_DIRECTIONS FOR THIS TASK_
Report back every line of the entries that contains "RabbitMQ", exactly as written.

_INPUT DATA_
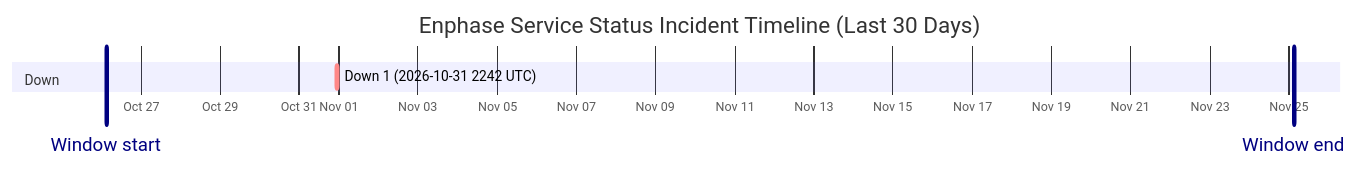
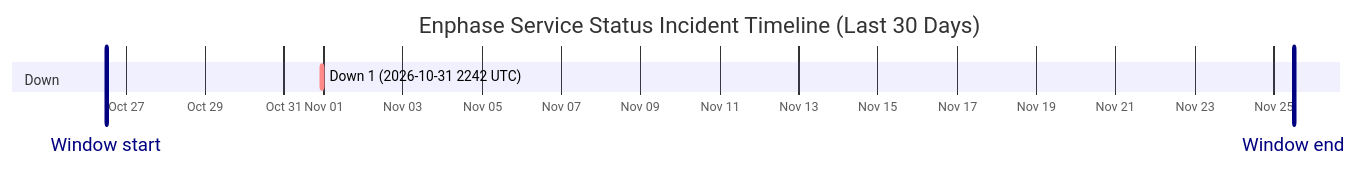
Before and after one commit to barneyonline/ha-enphase-energy: the diagram in wiki/Service-Status-History.md, drawn with Mermaid. The commit also changed other lines of this file and 3 other files, not shown here.

````diff
--- a/wiki/Service-Status-History.md
+++ b/wiki/Service-Status-History.md
@@ -14,10 +14,10 @@
 ```mermaid
 gantt
     title Enphase Service Status Incident Timeline (Last 30 Days)
     dateFormat  YYYY-MM-DDTHH:mm:ss
     axisFormat  %b %d
-    Window start :vert, window-start, 2026-10-26T02:55:52, 0ms
-    Window end :vert, window-end, 2026-11-25T02:55:52, 0ms
+    Window start :vert, window-start, 2026-10-26T12:12:09, 0ms
+    Window end :vert, window-end, 2026-11-25T12:12:09, 0ms
     section Down
     Down 1 (2026-10-31 2242 UTC) :crit, down-1, 2026-10-31T22:42:18, 60m
 ```
````
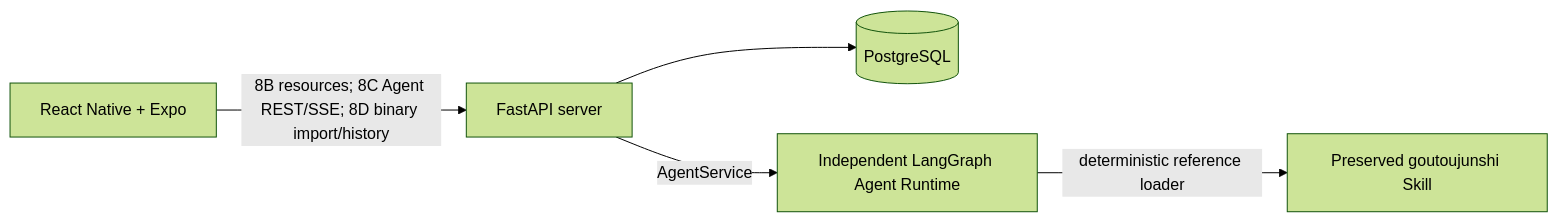
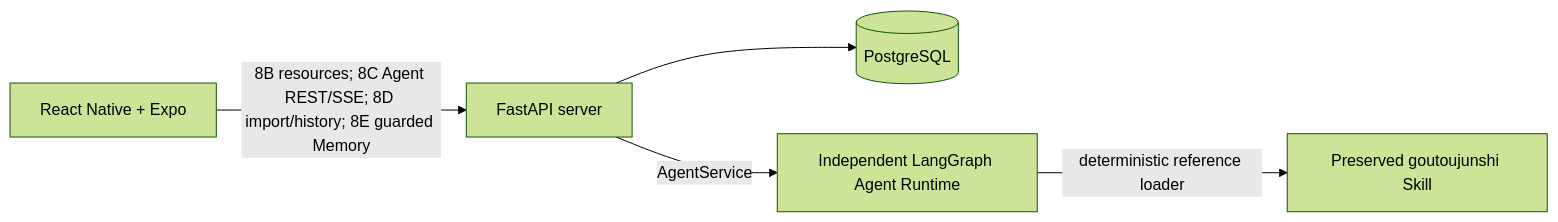
One commit to Lack666/goutouapp changed the diagram in docs/ARCHITECTURE.md. Above: the diagram before and after it, drawn with Mermaid (forest theme). The commit also changed other lines of this file and 42 other files, not shown here.

Commit message:
Phase 8E: integrate guarded mobile Memory controls and receipts

````diff
--- a/docs/ARCHITECTURE.md
+++ b/docs/ARCHITECTURE.md
@@ -19,7 +19,7 @@
 ```mermaid
 flowchart LR
-  Mobile[React Native + Expo] -->|8B resources; 8C Agent REST/SSE; 8D binary import/history| Server[FastAPI server]
+  Mobile[React Native + Expo] -->|8B resources; 8C Agent REST/SSE; 8D import/history; 8E guarded Memory| Server[FastAPI server]
   Server --> Database[(PostgreSQL)]
   Server -->|AgentService| Runtime[Independent LangGraph Agent Runtime]
   Runtime -->|deterministic reference loader| Knowledge[Preserved goutoujunshi Skill]
 ```
````
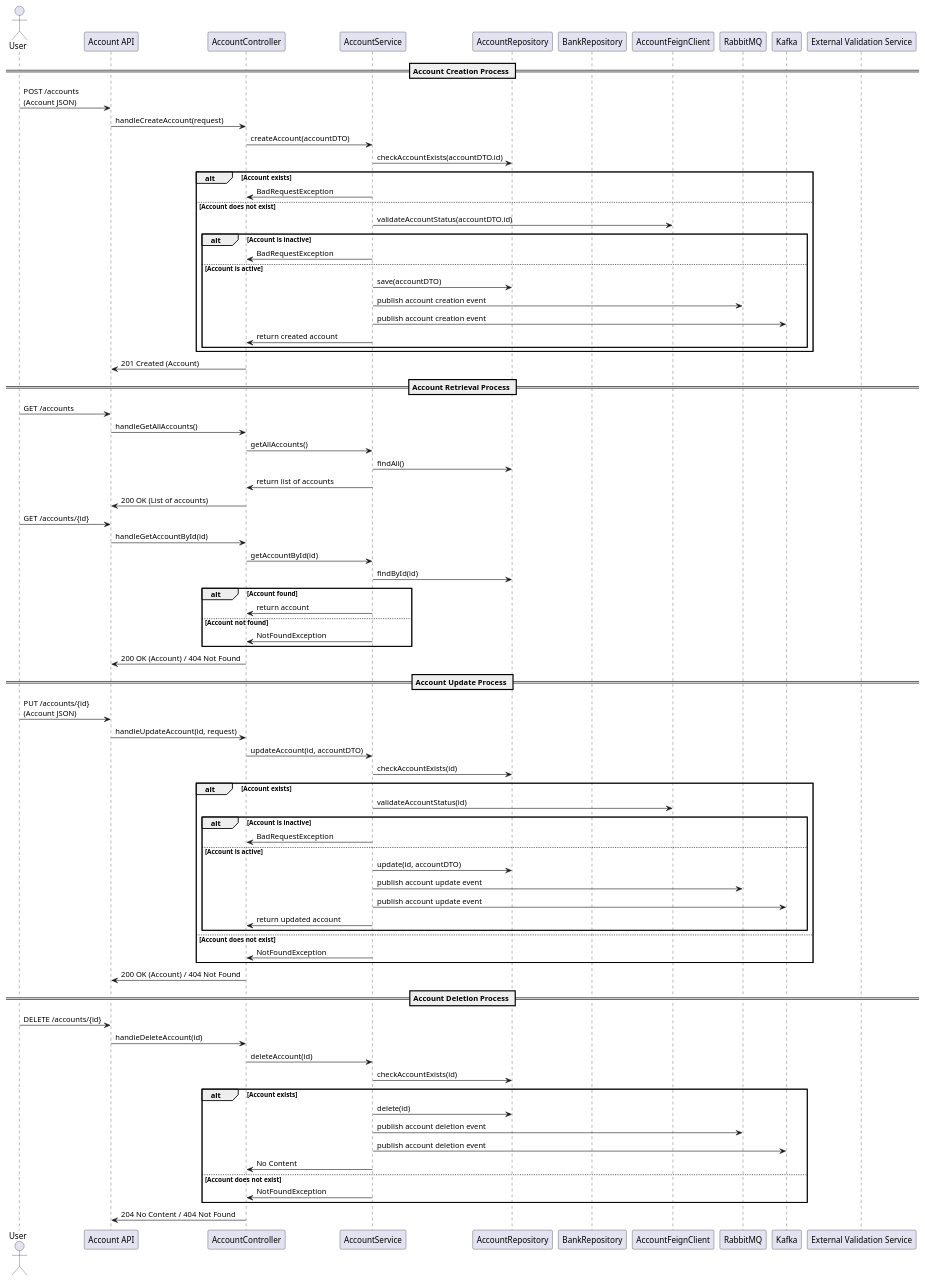
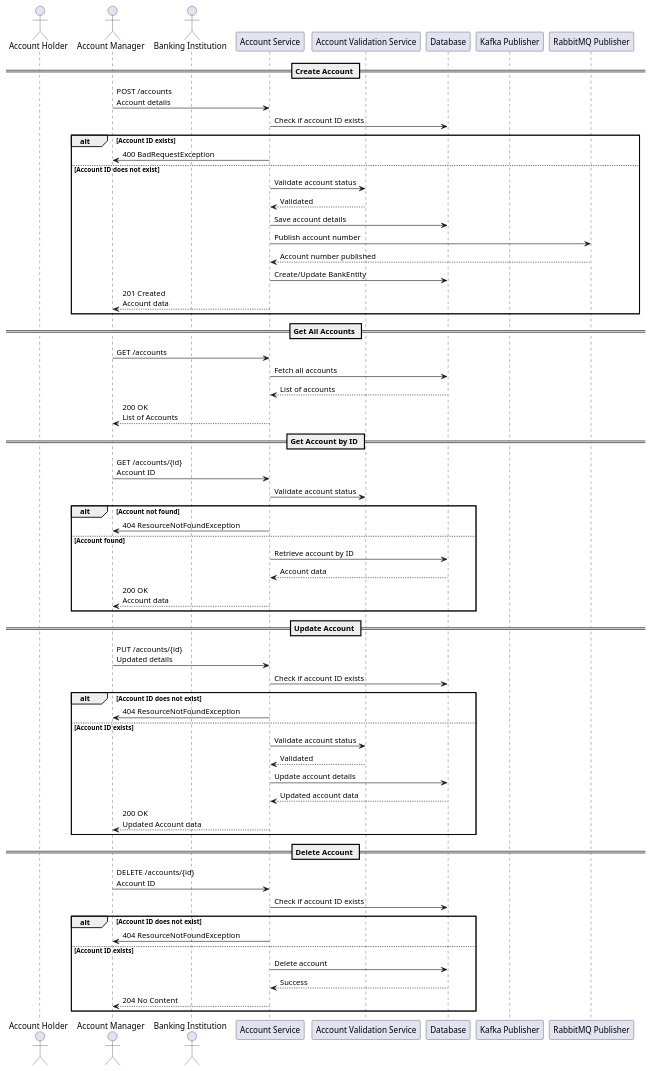
The diagram in GeneratedDesignDocument/AccountService_1.md (Bhaskar-Pavan/AccountService), drawn with PlantUML before and after one commit. The commit also changed other lines of this file, not shown here.

````diff
--- a/GeneratedDesignDocument/AccountService_1.md
+++ b/GeneratedDesignDocument/AccountService_1.md
@@ -47,90 +37,70 @@
 ```plantuml
 @startuml
 
-actor User
-participant "Account API" as API
-participant "AccountController" as Controller
-participant "AccountService" as Service
-participant "AccountRepository" as AccountRepo
-participant "BankRepository" as BankRepo
-participant "AccountFeignClient" as FeignClient
-participant "RabbitMQ" as RabbitMQ
-participant "Kafka" as Kafka
-participant "External Validation Service" as ExternalService
+actor "Account Holder" as AH
+actor "Account Manager" as AM
+actor "Banking Institution" as BI
+participant "Account Service" as AS
+participant "Account Validation Service" as AVS
+participant "Database" as DB
+participant "Kafka Publisher" as KP
+participant "RabbitMQ Publisher" as RP
 
-== Account Creation Process ==
-User -> API : POST /accounts\n(Account JSON)
-API -> Controller : handleCreateAccount(request)
-Controller -> Service : createAccount(accountDTO)
-Service -> AccountRepo : checkAccountExists(accountDTO.id)
-alt Account exists
-    Service -> Controller : BadRequestException
-else Account does not exist
-    Service -> FeignClient : validateAccountStatus(accountDTO.id)
-    alt Account is inactive
-        Service -> Controller : BadRequestException
-    else Account is active
-        Service -> AccountRepo : save(accountDTO)
-        Service -> RabbitMQ : publish account creation event
-        Service -> Kafka : publish account creation event
-        Service -> Controller : return created account
-    end
+== Create Account ==
+AM -> AS : POST /accounts\nAccount details
+AS -> DB : Check if account ID exists
+alt Account ID exists
+    AS -> AM : 400 BadRequestException
+else Account ID does not exist
+    AS -> AVS : Validate account status
+    AVS --> AS : Validated
+    AS -> DB : Save account details
+    AS -> RP : Publish account number
+    RP --> AS : Account number published
+    AS -> DB : Create/Update BankEntity
+    AS --> AM : 201 Created\nAccount data
 end
-Controller -> API : 201 Created (Account)
 
-== Account Retrieval Process ==
-User -> API : GET /accounts
-API -> Controller : handleGetAllAccounts()
-Controller -> Service : getAllAccounts()
-Service -> AccountRepo : findAll()
-Service -> Controller : return list of accounts
-Controller -> API : 200 OK (List of accounts)
+== Get All Accounts ==
+AM -> AS : GET /accounts
+AS -> DB : Fetch all accounts
+DB --> AS : List of accounts
+AS --> AM : 200 OK\nList of Accounts
 
-User -> API : GET /accounts/{id}
-API -> Controller : handleGetAccountById(id)
-Controller -> Service : getAccountById(id)
-Service -> AccountRepo : findById(id)
-alt Account found
-    Service -> Controller : return account
-else Account not found
-    Service -> Controller : NotFoundException
+== Get Account by ID ==
+AM -> AS : GET /accounts/{id}\nAccount ID
+AS -> AVS : Validate account status
+alt Account not found
+    AS -> AM : 404 ResourceNotFoundException
+else Account found
+    AS -> DB : Retrieve account by ID
+    DB --> AS : Account data
+    AS --> AM : 200 OK\nAccount data
 end
-Controller -> API : 200 OK (Account) / 404 Not Found
 
-== Account Update Process ==
-User -> API : PUT /accounts/{id}\n(Account JSON)
-API -> Controller : handleUpdateAccount(id, request)
-Controller -> Service : updateAccount(id, accountDTO)
-Service -> AccountRepo : checkAccountExists(id)
-alt Account exists
-    Service -> FeignClient : validateAccountStatus(id)
-    alt Account is inactive
-        Service -> Controller : BadRequestException
-    else Account is active
-        Service -> AccountRepo : update(id, accountDTO)
-        Service -> RabbitMQ : publish account update event
-        Service -> Kafka : publish account update event
-        Service -> Controller : return updated account
-    end
-else Account does not exist
-    Service -> Controller : NotFoundException
+== Update Account ==
+AM -> AS : PUT /accounts/{id}\nUpdated details
+AS -> DB : Check if account ID exists
+alt Account ID does not exist
+    AS -> AM : 404 ResourceNotFoundException
+else Account ID exists
+    AS -> AVS : Validate account status
+    AVS --> AS : Validated
+    AS -> DB : Update account details
+    DB --> AS : Updated account data
+    AS --> AM : 200 OK\nUpdated Account data
 end
-Controller -> API : 200 OK (Account) / 404 Not Found
 
-== Account Deletion Process ==
-User -> API : DELETE /accounts/{id}
-API -> Controller : handleDeleteAccount(id)
-Controller -> Service : deleteAccount(id)
-Service -> AccountRepo : checkAccountExists(id)
-alt Account exists
-    Service -> AccountRepo : delete(id)
-    Service -> RabbitMQ : publish account deletion event
-    Service -> Kafka : publish account deletion event
-    Service -> Controller : No Content
-else Account does not exist
-    Service -> Controller : NotFoundException
+== Delete Account ==
+AM -> AS : DELETE /accounts/{id}\nAccount ID
+AS -> DB : Check if account ID exists
+alt Account ID does not exist
+    AS -> AM : 404 ResourceNotFoundException
+else Account ID exists
+    AS -> DB : Delete account
+    DB --> AS : Success
+    AS --> AM : 204 No Content
 end
-Controller -> API : 204 No Content / 404 Not Found
 
 @enduml
 ```
````
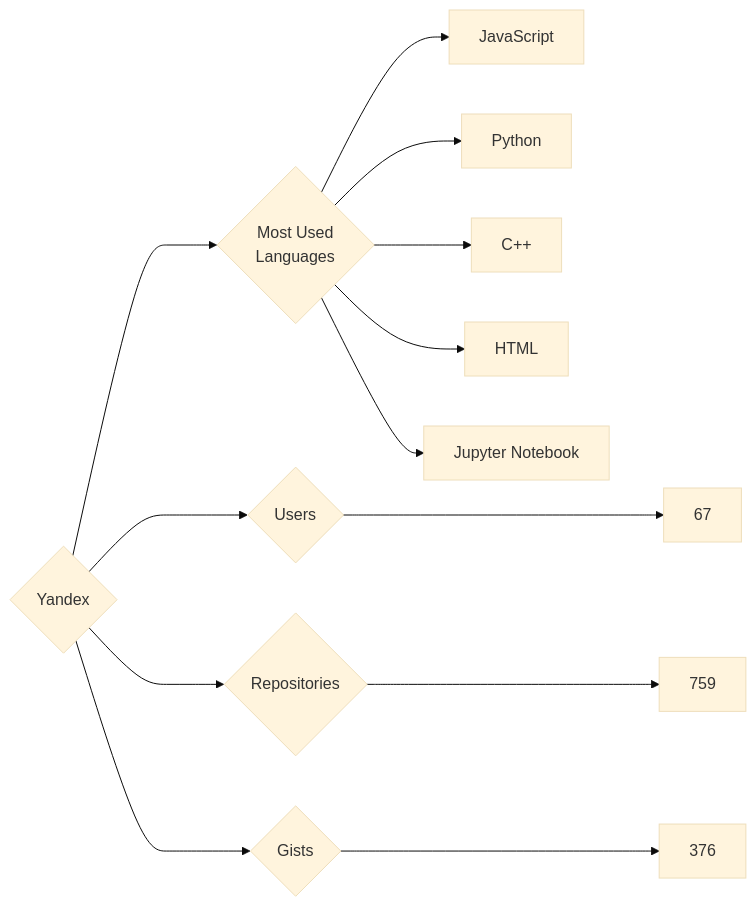
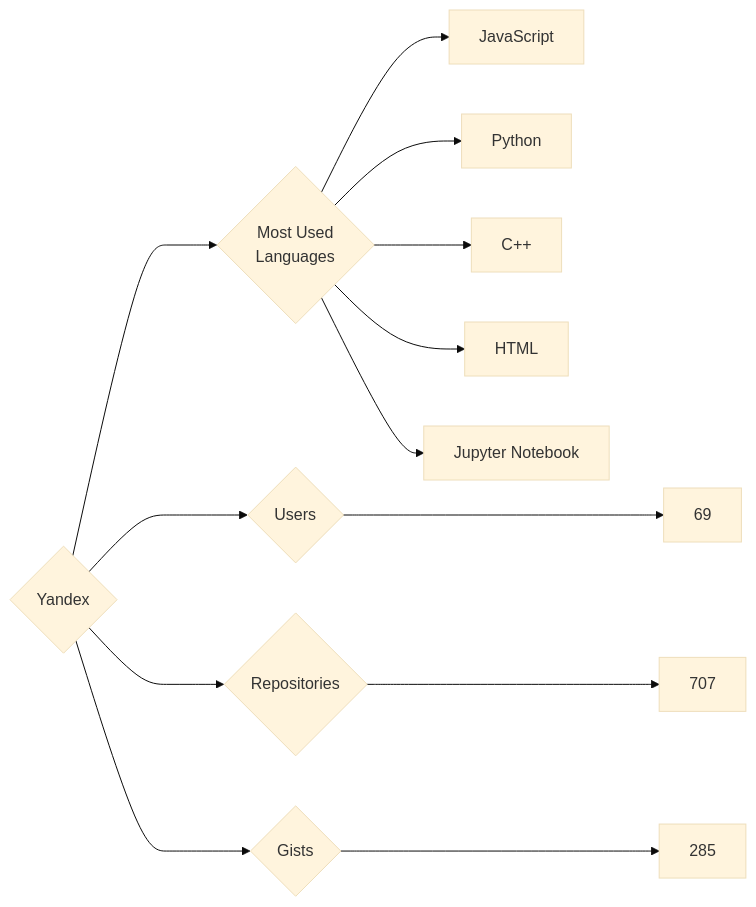
One commit to trickest/insiders changed the diagram in targets/Yandex/README.md. Above: the diagram before and after it, drawn with Mermaid (base theme). The commit also changed 928 other files, not shown here.

````diff
--- a/targets/Yandex/README.md
+++ b/targets/Yandex/README.md
@@ -3,13 +3,13 @@
 ```mermaid
 graph LR
 COMPANY_NAME{Yandex}
-COMPANY_NAME ---> U{Users} ---> UN[67]
-COMPANY_NAME ---> R{Repositories} ---> RN[759]
-COMPANY_NAME ---> G{Gists} ---> GN[376]
+COMPANY_NAME ---> U{Users} ---> UN[69]
+COMPANY_NAME ---> R{Repositories} ---> RN[707]
+COMPANY_NAME ---> G{Gists} ---> GN[285]
 COMPANY_NAME ---> ML{Most Used<br>Languages}
 ML --> JavaScript[JavaScript]
 ML --> Python[Python]
 ML --> C++[C++]
 ML --> HTML[HTML]
 ML --> Jupyter_Notebook[Jupyter Notebook]
 ```
````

_EXERCISE RESPONSE_
-participant "RabbitMQ" as RabbitMQ
+participant "RabbitMQ Publisher" as RP
-        Service -> RabbitMQ : publish account creation event
-        Service -> RabbitMQ : publish account update event
-    Service -> RabbitMQ : publish account deletion event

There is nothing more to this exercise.